NIAID Now | August 26, 2020
Increasing evidence shows that men tend to have more severe symptoms of COVID-19 and a higher death rate than women with the disease. To investigate whether there are sex-based differences in the body’s immune responses to infection with SARS-CoV-2, the virus that causes COVID-19, a NIAID-funded clinical research study enrolled males and females who were admitted to the hospital with moderate or severe COVID-19.

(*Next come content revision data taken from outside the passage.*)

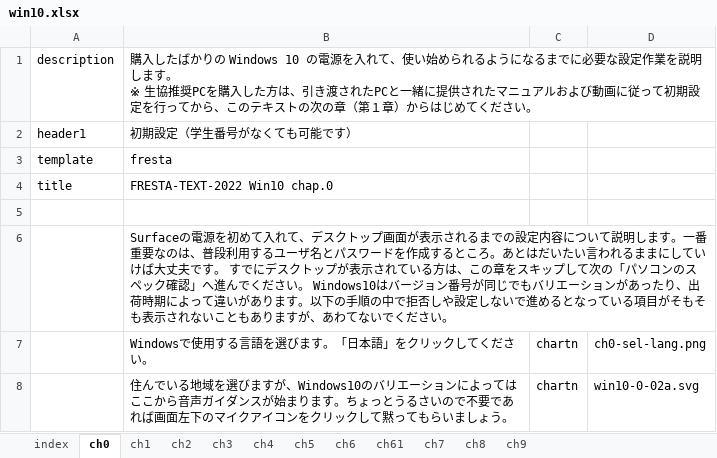
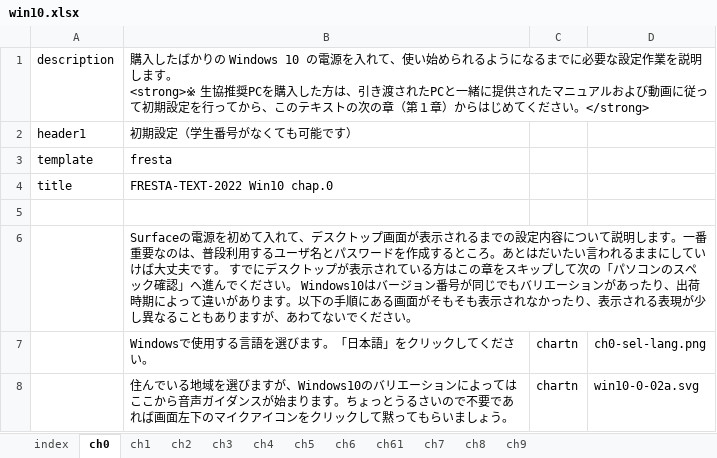
Before and after one commit to gnutar/fresta, an Excel workbook: win10.xlsx, sheet ch0, drawn as a sheet; only a part is shown; values as stored, in another font and other column widths than the file's, no borders; ↵ is a line break in a cell; the diff names each change by its address in the sheet, - before the commit and + after, or states it on an @@ line.

```diff
--- a/win10.xlsx (sheet ch0)
+++ b/win10.xlsx (sheet ch0)
-B1: …ます。 ↵ ※ 生協推奨PCを購入した方は、引き渡されたPCと一緒に提供されたマニュアルおよび動画に従って初期設定を行ってから、このテキストの次の章（第１章）からはじめてください。
+B1: …ます。 ↵ <strong>※ 生協推奨PCを購入した方は、引き渡されたPCと一緒に提供されたマニュアルおよび動画に従って初期設定を行ってから、このテキストの次の章（第１章）からはじめてください。</strong>
-B6: …いる方は、この章をスキップして次の「パソコンのスペック確認」へ進んでください。 Windows10はバージョン番号が同じでもバリエーションがあったり、出荷時期によって違いがあります。以下の手順の中で拒否しや設定しないで進めるとなっている項目がそもそも表示されないこともあ…
+B6: …いる方はこの章をスキップして次の「パソコンのスペック確認」へ進んでください。 Windows10はバージョン番号が同じでもバリエーションがあったり、出荷時期によって違いがあります。以下の手順にある画面がそもそも表示されなかったり、表示される表現が少し異なることもあ…
```
Also changed, not shown: sheet ch4, sheet ch5, sheet ch1, sheet ch2, sheet ch6, macs+lan.xlsx, 5 other files.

Blood, nasal swabs, and saliva, urine, and stool samples were collected at the time of enrollment and every 3 to 7 days after that. Investigators compared immune responses between participants who recovered and those who progressed to more severe stages of disease. Males and females were matched by age, body mass index, and the number of days after their symptoms began. Additionally, a group of healthcare workers not infected with SARS-CoV-2 was used as a control group.
Several key differences in immune responses were seen between males and females with COVID-19. Males had higher blood levels of several proteins called cytokines, which regulate the immune response, including two inflammatory cytokines known as IL-8 and IL-18, at the time of study enrollment (baseline) and over the disease course. Males also had lower baseline activation of immune cells called CD8 T cells, which can recognize and help eliminate invading viruses.

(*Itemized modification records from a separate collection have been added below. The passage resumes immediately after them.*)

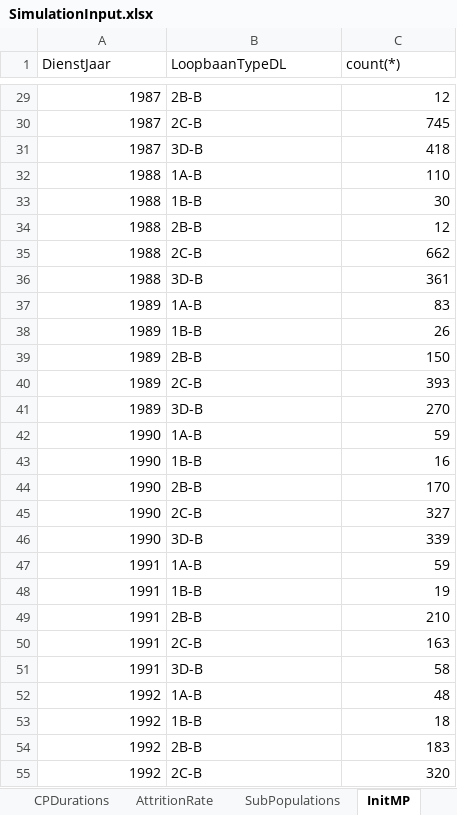
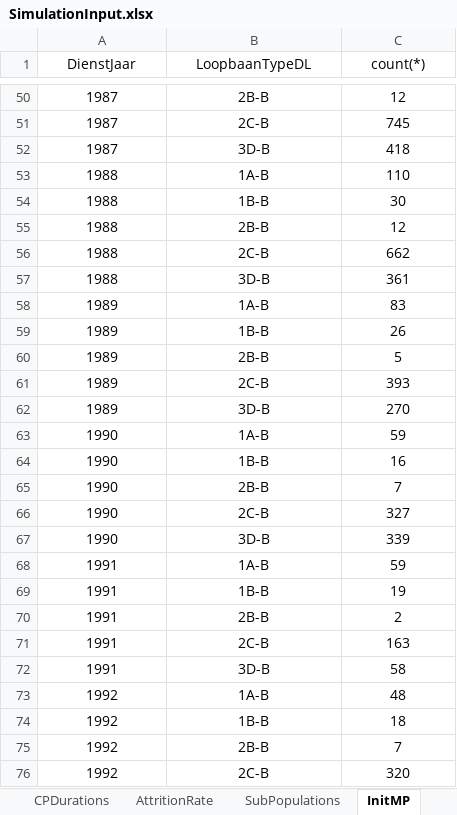
Before and after one commit to Omazaria/CareerPathBeDef, an Excel workbook: SimulationInput.xlsx, sheet InitMP, drawn as a sheet; only a part is shown, gaps mark what is left out; values as stored, in another font and other column widths than the file's, no borders; table styles not drawn; addresses are those after the commit; the diff covers the shown part only; the diff names each change by its address in the sheet, - before the commit and + after, or states it on an @@ line.

```diff
--- a/SimulationInput.xlsx (sheet InitMP)
+++ b/SimulationInput.xlsx (sheet InitMP)
-A1:C1 alignment: left
+A1:C1 alignment: center
-A50:A76 alignment: right
+A50:A76 alignment: center
-B50:B76 alignment: left
+B50:B76 alignment: center
-C50:C76 alignment: right
+C50:C76 alignment: center
-C60 (count(*)): 150
+C60 (count(*)): 5
-C65 (count(*)): 170
+C65 (count(*)): 7
-C70 (count(*)): 210
+C70 (count(*)): 2
-C75 (count(*)): 183
+C75 (count(*)): 7
```
Also changed, not shown: 22 added rows, 9 edited cells and cell formats elsewhere in this sheet, sheet Objective, charts or pictures, Results_Sim1.xlsx, 5 other files.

As COVID-19 progressed in study participants, males, but not females, showed associated poor T-cell responses. Likewise, T-cell responses declined with age in males but not females. By contrast, researchers identified elevated levels of a different set of cytokines in females, but not males, that were associated with worsening of disease.
These findings reveal a possible immunological basis for the differences in disease outcomes between males and females with COVID-19 and provide a potential basis for taking sex-dependent approaches in the treatment of COVID-19.
Reference: Takahashi T et al. Sex differences in immune responses that underlie COVID-19 disease outcomes. Nature. 2020 Aug 26; 588(7837): 315-320.